Recorded data
***

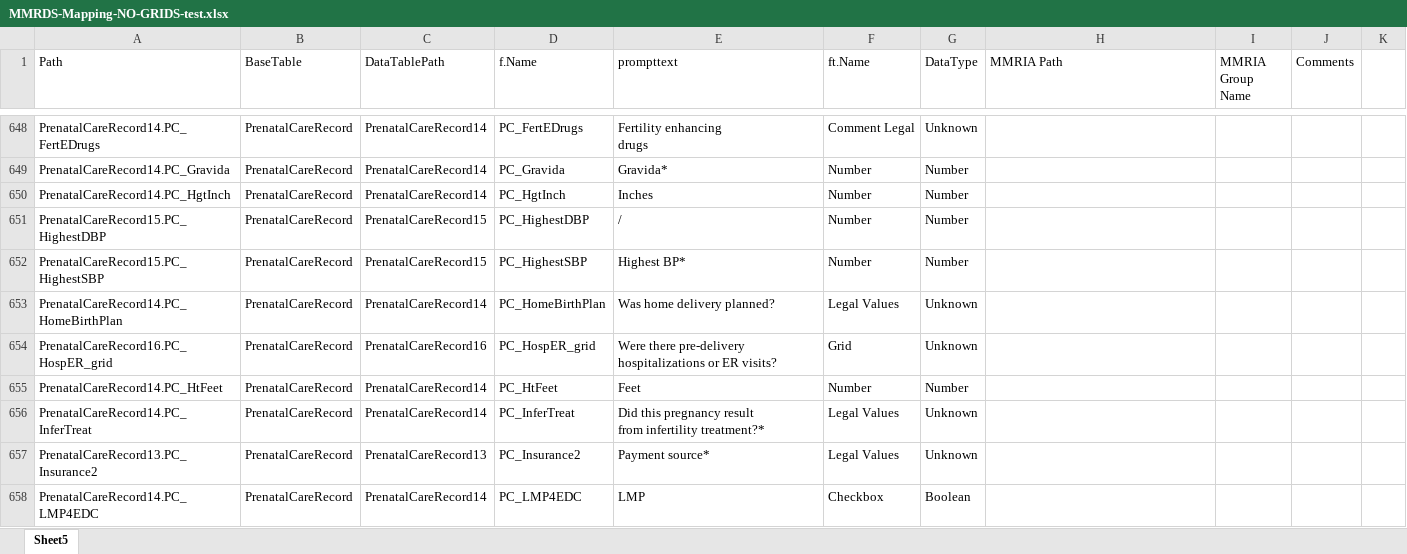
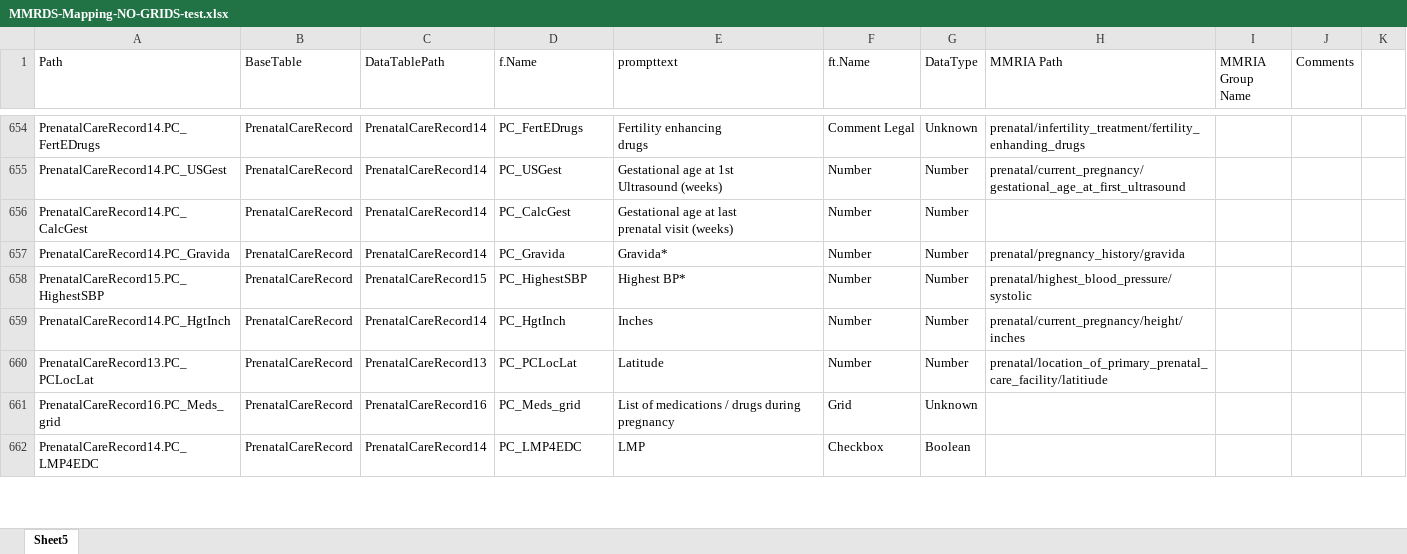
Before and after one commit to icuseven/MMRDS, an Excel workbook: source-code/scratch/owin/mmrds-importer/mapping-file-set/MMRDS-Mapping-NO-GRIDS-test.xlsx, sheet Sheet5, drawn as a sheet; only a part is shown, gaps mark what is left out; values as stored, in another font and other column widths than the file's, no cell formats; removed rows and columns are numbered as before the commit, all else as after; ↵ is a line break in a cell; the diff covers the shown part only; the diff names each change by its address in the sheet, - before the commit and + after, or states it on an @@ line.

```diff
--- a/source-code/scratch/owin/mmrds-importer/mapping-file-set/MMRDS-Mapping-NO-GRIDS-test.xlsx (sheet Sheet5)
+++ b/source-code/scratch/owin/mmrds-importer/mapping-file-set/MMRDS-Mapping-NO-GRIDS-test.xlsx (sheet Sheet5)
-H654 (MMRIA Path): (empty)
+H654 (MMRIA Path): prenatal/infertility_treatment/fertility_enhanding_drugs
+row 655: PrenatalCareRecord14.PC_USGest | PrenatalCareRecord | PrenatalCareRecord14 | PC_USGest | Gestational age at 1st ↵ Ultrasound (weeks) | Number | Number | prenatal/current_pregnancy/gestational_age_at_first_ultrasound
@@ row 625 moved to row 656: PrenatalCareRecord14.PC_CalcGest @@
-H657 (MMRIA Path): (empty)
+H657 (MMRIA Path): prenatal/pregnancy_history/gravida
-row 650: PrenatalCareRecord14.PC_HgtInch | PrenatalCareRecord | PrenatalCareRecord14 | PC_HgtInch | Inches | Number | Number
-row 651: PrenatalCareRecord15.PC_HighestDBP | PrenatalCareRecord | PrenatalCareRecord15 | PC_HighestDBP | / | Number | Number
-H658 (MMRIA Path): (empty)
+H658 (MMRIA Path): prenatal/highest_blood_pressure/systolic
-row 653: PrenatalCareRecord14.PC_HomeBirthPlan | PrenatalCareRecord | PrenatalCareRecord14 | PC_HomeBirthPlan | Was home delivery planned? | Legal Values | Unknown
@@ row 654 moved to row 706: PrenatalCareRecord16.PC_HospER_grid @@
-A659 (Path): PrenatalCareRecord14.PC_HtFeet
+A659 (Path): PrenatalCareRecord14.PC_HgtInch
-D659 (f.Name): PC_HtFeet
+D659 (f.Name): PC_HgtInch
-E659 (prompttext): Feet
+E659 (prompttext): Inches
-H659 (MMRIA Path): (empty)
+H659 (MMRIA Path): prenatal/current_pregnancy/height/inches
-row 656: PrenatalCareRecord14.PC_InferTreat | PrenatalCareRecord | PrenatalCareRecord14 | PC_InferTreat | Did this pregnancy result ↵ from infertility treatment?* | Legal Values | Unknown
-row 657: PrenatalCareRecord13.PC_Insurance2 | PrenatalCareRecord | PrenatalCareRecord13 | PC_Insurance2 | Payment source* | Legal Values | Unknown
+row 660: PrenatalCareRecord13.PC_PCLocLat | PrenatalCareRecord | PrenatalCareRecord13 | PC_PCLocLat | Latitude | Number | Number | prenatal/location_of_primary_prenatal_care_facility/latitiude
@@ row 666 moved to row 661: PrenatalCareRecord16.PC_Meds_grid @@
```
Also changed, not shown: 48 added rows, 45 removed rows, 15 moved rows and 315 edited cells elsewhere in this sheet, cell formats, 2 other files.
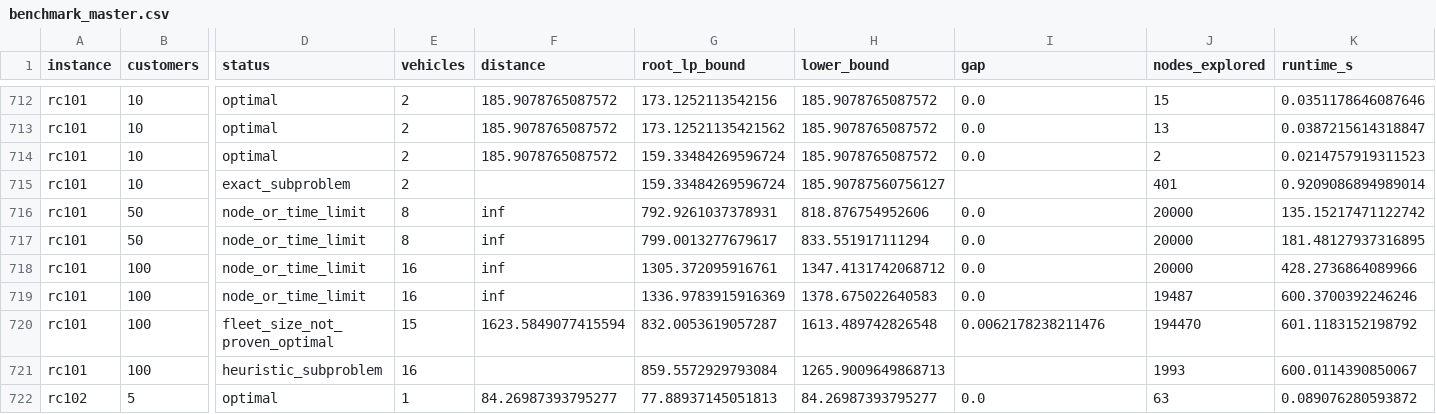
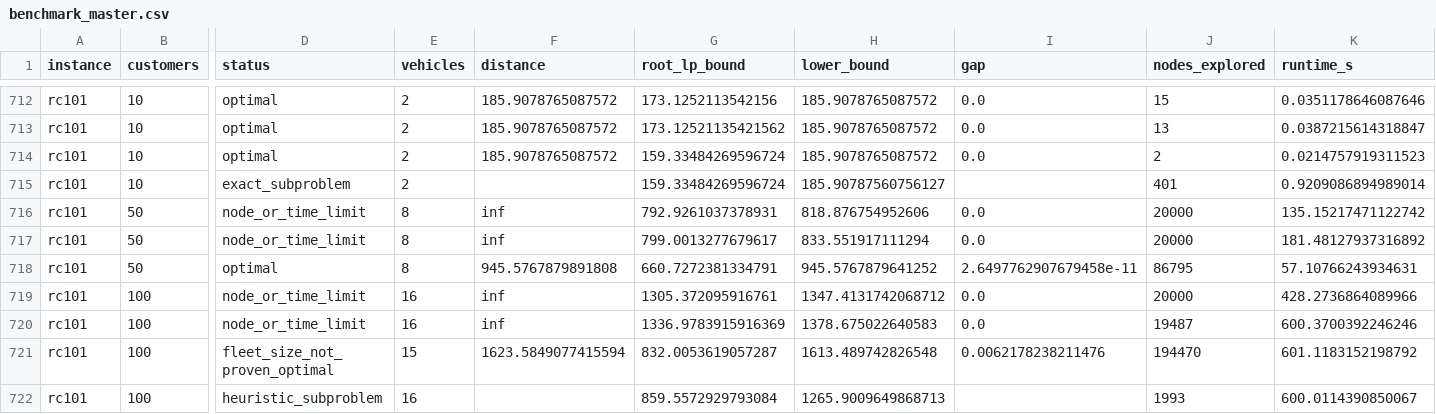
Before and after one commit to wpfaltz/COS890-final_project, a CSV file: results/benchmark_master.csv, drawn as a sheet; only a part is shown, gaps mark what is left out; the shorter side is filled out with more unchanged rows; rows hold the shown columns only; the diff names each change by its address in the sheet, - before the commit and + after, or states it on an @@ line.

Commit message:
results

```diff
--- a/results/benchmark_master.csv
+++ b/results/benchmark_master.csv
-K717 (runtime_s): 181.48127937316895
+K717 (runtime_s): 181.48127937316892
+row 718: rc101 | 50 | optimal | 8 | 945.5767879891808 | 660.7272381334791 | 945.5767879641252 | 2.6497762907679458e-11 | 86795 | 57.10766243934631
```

***

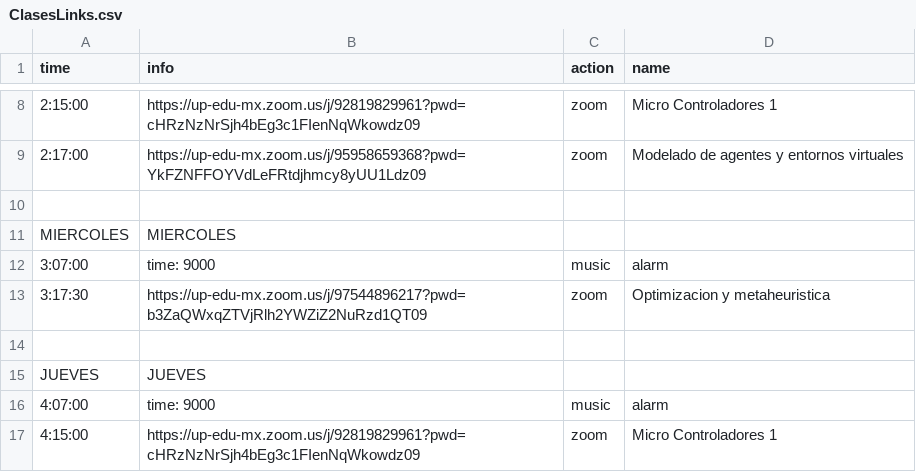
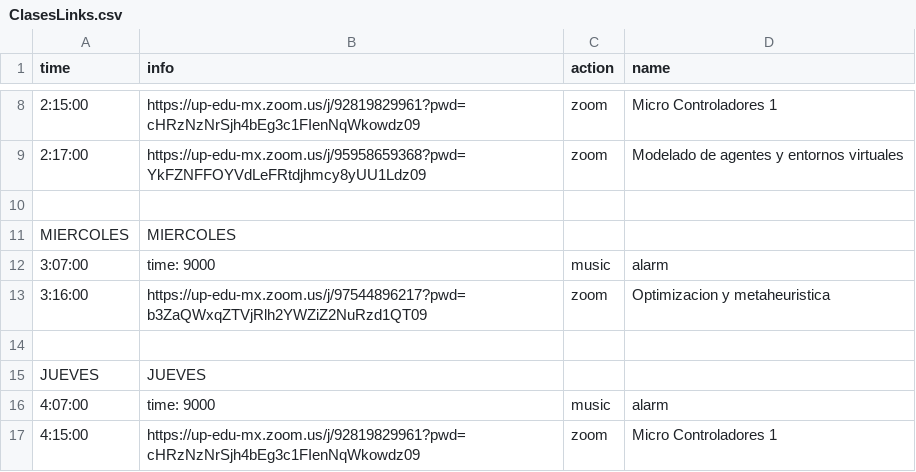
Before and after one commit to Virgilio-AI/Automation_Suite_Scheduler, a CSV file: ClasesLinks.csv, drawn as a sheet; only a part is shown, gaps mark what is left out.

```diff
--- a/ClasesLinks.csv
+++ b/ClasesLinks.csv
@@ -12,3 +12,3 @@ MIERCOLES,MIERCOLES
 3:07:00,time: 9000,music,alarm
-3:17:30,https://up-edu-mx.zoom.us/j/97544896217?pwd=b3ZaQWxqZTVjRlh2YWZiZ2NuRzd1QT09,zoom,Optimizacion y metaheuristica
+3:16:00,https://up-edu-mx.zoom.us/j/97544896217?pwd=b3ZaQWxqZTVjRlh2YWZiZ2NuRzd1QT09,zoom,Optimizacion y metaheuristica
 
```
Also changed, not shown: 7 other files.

***

**WHAT THE TASK ASKS:**
Scan the records above for lines with the word "prompttext". Then report how many there are, as a bare number.

**EXERCISE RESULT:**
2